Am 27.04.2011 wurde in der Sendung “Menschen und Schlagzeilen” auf N3 folgender Beitrag gesendet:
Schon vor 3 Monaten hatte die Daily Mail über das Thema berichtet:
In China, the true cost of Britain’s clean, green wind power experiment: Pollution on a disastrous scale
By SIMON PARRY in China and ED DOUGLAS in Scotland
Last updated at 10:01 PM on 29th January 2011
This toxic lake poisons Chinese farmers, their children and their land. It is what’s left behind after making the magnets for Britain’s latest wind turbines… and, as a special Live investigation reveals, is merely one of a multitude of environmental sins committed in the name of our new green Jerusalem
On the outskirts of one of China’s most polluted cities, an old farmer stares despairingly out across an immense lake of bubbling toxic waste covered in black dust. He remembers it as fields of wheat and corn.
Yan Man Jia Hong is a dedicated Communist. At 74, he still believes in his revolutionary heroes, but he despises the young local officials and entrepreneurs who have let this happen.
‘Chairman Mao was a hero and saved us,’ he says. ‘But these people only care about money. They have destroyed our lives.’
Vast fortunes are being amassed here in Inner Mongolia; the region has more than 90 per cent of the world’s legal reserves of rare earth metals, and specifically neodymium, the element needed to make the magnets in the most striking of green energy producers, wind turbines.
Live has uncovered the distinctly dirty truth about the process used to extract neodymium: it has an appalling environmental impact that raises serious questions over the credibility of so-called green technology.

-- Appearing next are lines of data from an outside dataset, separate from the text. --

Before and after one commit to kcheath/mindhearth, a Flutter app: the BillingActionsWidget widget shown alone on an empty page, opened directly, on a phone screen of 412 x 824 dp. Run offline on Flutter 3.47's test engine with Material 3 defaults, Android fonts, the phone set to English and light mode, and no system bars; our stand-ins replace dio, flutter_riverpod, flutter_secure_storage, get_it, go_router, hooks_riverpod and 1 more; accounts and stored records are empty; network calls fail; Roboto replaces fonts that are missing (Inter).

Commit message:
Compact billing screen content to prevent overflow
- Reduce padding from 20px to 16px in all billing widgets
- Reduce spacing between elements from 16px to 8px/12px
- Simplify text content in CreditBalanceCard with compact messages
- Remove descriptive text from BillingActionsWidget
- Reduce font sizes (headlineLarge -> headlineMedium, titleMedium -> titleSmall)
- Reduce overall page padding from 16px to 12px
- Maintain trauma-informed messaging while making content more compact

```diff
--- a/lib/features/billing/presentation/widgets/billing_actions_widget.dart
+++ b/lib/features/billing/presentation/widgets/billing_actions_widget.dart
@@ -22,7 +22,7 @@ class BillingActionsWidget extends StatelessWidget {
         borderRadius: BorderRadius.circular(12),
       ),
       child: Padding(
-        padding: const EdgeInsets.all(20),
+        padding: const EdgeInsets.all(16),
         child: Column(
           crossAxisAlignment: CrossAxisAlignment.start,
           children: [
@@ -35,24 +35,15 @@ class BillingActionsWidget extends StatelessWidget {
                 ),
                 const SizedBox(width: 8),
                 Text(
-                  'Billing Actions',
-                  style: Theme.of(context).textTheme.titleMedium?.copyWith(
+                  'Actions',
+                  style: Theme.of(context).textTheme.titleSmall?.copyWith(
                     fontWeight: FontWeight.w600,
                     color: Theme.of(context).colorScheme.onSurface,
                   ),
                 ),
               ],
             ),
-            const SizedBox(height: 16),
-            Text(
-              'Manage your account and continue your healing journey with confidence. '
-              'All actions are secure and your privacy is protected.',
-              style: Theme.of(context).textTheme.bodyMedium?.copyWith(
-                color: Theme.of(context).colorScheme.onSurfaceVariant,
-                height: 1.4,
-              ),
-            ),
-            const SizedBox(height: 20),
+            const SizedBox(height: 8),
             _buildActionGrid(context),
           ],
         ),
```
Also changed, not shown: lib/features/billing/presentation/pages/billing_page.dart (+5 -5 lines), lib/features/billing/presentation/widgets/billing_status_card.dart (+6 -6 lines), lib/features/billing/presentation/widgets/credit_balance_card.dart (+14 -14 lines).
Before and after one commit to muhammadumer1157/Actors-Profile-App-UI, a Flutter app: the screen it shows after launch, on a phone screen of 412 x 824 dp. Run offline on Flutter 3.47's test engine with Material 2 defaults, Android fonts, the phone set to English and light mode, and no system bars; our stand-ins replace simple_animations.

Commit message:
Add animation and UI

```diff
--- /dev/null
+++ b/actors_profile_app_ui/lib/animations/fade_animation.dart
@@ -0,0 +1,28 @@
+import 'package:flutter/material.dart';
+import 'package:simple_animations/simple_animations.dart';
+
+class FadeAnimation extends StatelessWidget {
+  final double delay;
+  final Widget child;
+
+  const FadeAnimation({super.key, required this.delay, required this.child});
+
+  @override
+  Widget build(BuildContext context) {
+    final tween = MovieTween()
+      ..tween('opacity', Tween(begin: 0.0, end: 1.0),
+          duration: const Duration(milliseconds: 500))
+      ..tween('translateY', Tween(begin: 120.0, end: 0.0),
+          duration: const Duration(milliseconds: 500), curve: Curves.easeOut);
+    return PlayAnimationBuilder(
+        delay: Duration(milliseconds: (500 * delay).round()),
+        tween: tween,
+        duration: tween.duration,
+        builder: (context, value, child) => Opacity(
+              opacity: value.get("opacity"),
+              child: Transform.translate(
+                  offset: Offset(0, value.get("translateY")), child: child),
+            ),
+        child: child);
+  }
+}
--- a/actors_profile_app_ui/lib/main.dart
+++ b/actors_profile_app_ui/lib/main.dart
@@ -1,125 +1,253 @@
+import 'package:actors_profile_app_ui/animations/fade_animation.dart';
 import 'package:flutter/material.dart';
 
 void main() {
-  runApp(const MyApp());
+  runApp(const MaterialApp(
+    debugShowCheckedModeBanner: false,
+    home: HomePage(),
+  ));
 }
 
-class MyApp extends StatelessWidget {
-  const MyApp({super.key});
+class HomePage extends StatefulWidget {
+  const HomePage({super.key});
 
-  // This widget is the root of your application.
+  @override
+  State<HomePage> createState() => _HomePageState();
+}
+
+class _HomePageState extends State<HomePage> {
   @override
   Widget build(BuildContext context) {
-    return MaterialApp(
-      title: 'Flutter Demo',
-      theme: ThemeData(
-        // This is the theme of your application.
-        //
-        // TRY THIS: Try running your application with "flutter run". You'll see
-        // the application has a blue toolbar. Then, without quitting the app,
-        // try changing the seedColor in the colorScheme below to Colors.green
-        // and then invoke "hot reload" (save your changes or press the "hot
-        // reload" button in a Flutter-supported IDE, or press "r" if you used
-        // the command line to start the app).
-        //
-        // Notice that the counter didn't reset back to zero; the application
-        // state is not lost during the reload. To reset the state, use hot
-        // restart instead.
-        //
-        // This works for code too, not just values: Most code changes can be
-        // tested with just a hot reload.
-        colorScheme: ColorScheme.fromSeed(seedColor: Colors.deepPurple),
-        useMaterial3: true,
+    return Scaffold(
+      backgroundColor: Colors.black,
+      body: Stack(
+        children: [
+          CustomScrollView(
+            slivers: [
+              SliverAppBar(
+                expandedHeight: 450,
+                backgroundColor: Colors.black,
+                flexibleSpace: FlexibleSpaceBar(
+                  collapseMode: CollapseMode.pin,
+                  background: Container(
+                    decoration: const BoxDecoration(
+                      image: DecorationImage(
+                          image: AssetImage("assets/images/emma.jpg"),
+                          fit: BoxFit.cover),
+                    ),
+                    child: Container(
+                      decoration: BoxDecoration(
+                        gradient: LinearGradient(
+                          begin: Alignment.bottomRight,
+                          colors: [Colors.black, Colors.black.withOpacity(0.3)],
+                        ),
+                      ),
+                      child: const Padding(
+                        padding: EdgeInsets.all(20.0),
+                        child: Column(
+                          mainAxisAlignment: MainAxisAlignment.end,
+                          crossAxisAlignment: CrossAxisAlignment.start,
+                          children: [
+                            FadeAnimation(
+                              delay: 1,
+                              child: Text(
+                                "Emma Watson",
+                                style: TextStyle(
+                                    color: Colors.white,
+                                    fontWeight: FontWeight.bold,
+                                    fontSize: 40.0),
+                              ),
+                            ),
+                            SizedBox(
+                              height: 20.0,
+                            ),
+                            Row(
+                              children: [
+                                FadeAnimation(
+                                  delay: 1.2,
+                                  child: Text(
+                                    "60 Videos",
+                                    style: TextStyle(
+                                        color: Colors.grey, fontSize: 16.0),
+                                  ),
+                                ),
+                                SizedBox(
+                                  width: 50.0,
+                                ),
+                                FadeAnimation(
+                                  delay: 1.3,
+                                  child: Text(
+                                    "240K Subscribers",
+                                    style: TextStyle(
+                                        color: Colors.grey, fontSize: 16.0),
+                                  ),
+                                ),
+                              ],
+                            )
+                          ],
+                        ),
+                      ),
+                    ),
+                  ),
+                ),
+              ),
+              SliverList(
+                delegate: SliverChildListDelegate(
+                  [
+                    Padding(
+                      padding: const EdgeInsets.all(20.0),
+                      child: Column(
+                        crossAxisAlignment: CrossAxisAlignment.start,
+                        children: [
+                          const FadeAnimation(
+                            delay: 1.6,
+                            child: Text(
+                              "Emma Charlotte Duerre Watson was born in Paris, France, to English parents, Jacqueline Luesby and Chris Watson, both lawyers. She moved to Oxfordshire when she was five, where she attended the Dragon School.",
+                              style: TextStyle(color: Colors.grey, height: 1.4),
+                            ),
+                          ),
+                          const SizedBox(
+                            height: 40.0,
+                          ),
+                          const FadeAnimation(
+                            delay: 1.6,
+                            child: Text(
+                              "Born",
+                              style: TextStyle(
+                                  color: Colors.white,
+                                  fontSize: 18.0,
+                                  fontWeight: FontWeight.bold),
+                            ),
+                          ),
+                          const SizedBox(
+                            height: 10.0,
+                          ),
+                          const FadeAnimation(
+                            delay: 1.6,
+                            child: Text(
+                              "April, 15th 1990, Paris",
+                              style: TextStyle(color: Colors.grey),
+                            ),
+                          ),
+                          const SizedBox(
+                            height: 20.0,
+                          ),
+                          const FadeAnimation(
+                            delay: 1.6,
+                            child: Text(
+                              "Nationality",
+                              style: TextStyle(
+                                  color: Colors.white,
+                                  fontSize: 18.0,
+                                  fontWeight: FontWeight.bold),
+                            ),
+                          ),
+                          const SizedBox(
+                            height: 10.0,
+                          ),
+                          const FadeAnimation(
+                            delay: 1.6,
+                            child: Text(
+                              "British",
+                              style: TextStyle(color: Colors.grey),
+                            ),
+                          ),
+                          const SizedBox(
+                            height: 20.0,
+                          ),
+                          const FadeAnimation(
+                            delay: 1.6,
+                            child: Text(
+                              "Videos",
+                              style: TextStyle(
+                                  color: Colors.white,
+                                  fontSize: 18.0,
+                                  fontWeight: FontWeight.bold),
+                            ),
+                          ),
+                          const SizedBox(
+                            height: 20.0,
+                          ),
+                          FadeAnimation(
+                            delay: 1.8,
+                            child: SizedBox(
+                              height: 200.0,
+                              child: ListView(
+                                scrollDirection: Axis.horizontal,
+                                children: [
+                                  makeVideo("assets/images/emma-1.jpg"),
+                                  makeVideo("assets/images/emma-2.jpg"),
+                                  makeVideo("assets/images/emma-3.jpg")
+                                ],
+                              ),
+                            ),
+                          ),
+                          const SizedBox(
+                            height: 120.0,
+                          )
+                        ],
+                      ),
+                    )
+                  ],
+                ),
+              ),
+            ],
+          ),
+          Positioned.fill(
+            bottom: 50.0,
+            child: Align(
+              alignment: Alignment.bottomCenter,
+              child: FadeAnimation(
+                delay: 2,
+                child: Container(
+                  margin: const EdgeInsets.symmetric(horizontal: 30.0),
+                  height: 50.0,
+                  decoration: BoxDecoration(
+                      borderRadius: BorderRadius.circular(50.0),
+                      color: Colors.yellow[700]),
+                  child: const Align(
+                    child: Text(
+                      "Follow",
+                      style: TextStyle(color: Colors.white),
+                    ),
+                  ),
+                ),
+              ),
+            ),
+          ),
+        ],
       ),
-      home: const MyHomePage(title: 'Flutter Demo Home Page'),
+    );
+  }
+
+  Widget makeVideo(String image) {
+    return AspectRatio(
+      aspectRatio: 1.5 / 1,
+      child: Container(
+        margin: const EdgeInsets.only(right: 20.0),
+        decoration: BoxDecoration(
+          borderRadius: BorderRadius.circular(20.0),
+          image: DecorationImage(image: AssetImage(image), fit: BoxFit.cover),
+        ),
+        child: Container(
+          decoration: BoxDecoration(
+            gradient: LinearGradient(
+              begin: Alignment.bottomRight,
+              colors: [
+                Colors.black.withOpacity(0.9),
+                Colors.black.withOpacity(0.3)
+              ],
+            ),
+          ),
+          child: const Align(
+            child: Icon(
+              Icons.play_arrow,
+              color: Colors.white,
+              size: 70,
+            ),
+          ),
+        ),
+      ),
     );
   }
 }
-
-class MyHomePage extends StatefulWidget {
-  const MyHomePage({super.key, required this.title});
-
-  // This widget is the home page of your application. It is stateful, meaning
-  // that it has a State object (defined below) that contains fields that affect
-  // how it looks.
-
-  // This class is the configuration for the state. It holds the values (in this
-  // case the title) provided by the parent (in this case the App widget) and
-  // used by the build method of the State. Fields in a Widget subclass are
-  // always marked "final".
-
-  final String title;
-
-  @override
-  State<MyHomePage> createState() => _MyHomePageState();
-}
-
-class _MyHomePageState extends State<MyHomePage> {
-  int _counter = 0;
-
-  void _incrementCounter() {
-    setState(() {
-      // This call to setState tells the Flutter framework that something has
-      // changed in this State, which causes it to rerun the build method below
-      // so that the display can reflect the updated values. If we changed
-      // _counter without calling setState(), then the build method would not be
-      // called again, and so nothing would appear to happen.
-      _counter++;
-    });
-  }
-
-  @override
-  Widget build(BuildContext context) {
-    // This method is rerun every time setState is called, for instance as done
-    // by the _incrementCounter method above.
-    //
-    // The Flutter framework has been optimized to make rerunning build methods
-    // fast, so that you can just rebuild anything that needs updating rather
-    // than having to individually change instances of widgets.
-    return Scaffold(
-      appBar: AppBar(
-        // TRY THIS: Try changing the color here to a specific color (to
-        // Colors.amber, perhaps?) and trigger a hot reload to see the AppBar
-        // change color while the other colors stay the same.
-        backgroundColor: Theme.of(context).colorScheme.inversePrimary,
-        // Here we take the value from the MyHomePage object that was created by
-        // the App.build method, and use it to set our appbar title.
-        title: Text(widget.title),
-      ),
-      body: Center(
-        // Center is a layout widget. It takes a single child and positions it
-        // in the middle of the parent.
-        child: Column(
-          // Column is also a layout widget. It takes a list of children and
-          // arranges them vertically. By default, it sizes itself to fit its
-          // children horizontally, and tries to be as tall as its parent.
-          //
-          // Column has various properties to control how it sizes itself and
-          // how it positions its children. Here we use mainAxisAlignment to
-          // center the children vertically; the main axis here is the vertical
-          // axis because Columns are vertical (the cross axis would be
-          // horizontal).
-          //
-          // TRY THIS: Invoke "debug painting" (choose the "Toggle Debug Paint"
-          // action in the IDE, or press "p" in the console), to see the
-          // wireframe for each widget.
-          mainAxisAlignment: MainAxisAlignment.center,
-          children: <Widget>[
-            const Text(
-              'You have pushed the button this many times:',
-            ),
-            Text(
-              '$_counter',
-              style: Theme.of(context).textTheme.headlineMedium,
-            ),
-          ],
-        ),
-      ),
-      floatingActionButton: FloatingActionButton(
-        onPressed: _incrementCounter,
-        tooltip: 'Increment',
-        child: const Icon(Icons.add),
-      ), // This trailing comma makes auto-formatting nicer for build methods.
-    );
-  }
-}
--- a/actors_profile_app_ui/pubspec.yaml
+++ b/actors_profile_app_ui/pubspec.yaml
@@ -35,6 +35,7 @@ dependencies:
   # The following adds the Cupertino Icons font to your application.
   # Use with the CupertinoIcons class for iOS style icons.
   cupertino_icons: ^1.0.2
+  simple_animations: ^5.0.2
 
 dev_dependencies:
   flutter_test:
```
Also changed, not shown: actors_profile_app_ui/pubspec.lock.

The reality is that, as Britain flaunts its environmental credentials by speckling its coastlines and unspoiled moors and mountains with thousands of wind turbines, it is contributing to a vast man-made lake of poison in northern China. This is the deadly and sinister side of the massively profitable rare-earths industry that the ‘green’ companies profiting from the demand for wind turbines would prefer you knew nothing about.
Hidden out of sight behind smoke-shrouded factory complexes in the city of Baotou, and patrolled by platoons of security guards, lies a five-mile wide ‘tailing’ lake. It has killed farmland for miles around, made thousands of people ill and put one of China’s key waterways in jeopardy.
This vast, hissing cauldron of chemicals is the dumping ground for seven million tons a year of mined rare earth after it has been doused in acid and chemicals and processed through red-hot furnaces to extract its components.